### TASK INSTRUCTIONS
Wherever the listing has a line with the string "CHTR", copy that line out.

****

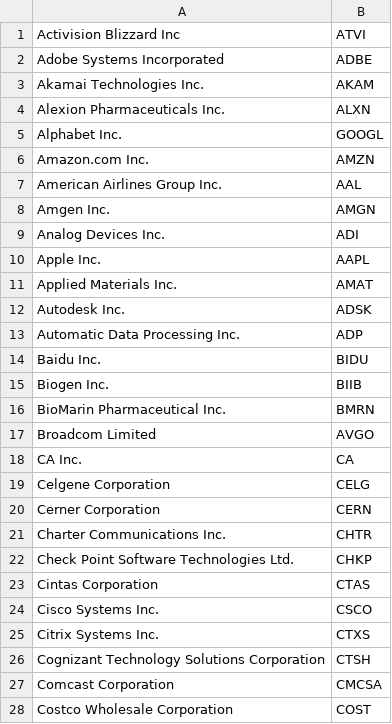
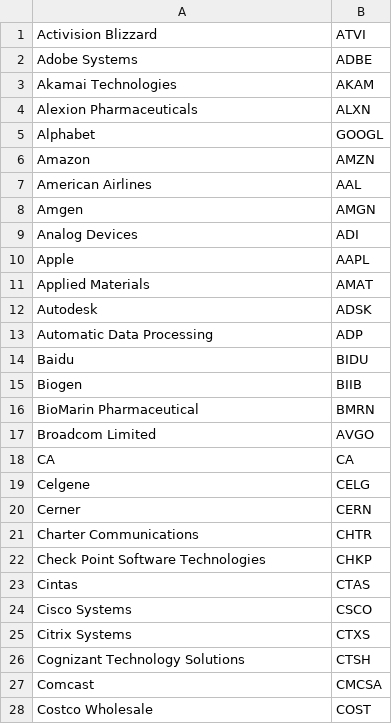
Before and after one commit to LMML-Team/AlexaSkills, a CSV file: StockInfo/nasdaq100list.csv, drawn as a sheet; only a part is shown; the diff covers the shown part only.

Commit message:
Changed some data and removed a print statement

```diff
--- a/StockInfo/nasdaq100list.csv
+++ b/StockInfo/nasdaq100list.csv
@@ -1,28 +1,28 @@
-Activision Blizzard Inc,ATVI
-Adobe Systems Incorporated,ADBE
-Akamai Technologies Inc.,AKAM
-Alexion Pharmaceuticals Inc.,ALXN
-Alphabet Inc.,GOOGL
-Amazon.com Inc.,AMZN
-American Airlines Group Inc.,AAL
-Amgen Inc.,AMGN
-Analog Devices Inc.,ADI
-Apple Inc.,AAPL
-Applied Materials Inc.,AMAT
-Autodesk Inc.,ADSK
-Automatic Data Processing Inc.,ADP
-Baidu Inc.,BIDU
-Biogen Inc.,BIIB
-BioMarin Pharmaceutical Inc.,BMRN
+Activision Blizzard,ATVI
+Adobe Systems,ADBE
+Akamai Technologies,AKAM
+Alexion Pharmaceuticals,ALXN
+Alphabet,GOOGL
+Amazon,AMZN
+American Airlines,AAL
+Amgen,AMGN
+Analog Devices,ADI
+Apple,AAPL
+Applied Materials,AMAT
+Autodesk,ADSK
+Automatic Data Processing,ADP
+Baidu,BIDU
+Biogen,BIIB
+BioMarin Pharmaceutical,BMRN
 Broadcom Limited,AVGO
-CA Inc.,CA
-Celgene Corporation,CELG
-Cerner Corporation,CERN
-Charter Communications Inc.,CHTR
-Check Point Software Technologies Ltd.,CHKP
-Cintas Corporation,CTAS
-Cisco Systems Inc.,CSCO
-Citrix Systems Inc.,CTXS
-Cognizant Technology Solutions Corporation,CTSH
-Comcast Corporation,CMCSA
-Costco Wholesale Corporation,COST
+CA,CA
+Celgene,CELG
+Cerner,CERN
+Charter Communications,CHTR
+Check Point Software Technologies,CHKP
+Cintas,CTAS
+Cisco Systems,CSCO
+Citrix Systems,CTXS
+Cognizant Technology Solutions,CTSH
+Comcast,CMCSA
+Costco Wholesale,COST
```
Also changed, not shown: 69 edited cells elsewhere in this file, 2 other files.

****

### WRITTEN RESPONSE
-Charter Communications Inc.,CHTR
+Charter Communications,CHTR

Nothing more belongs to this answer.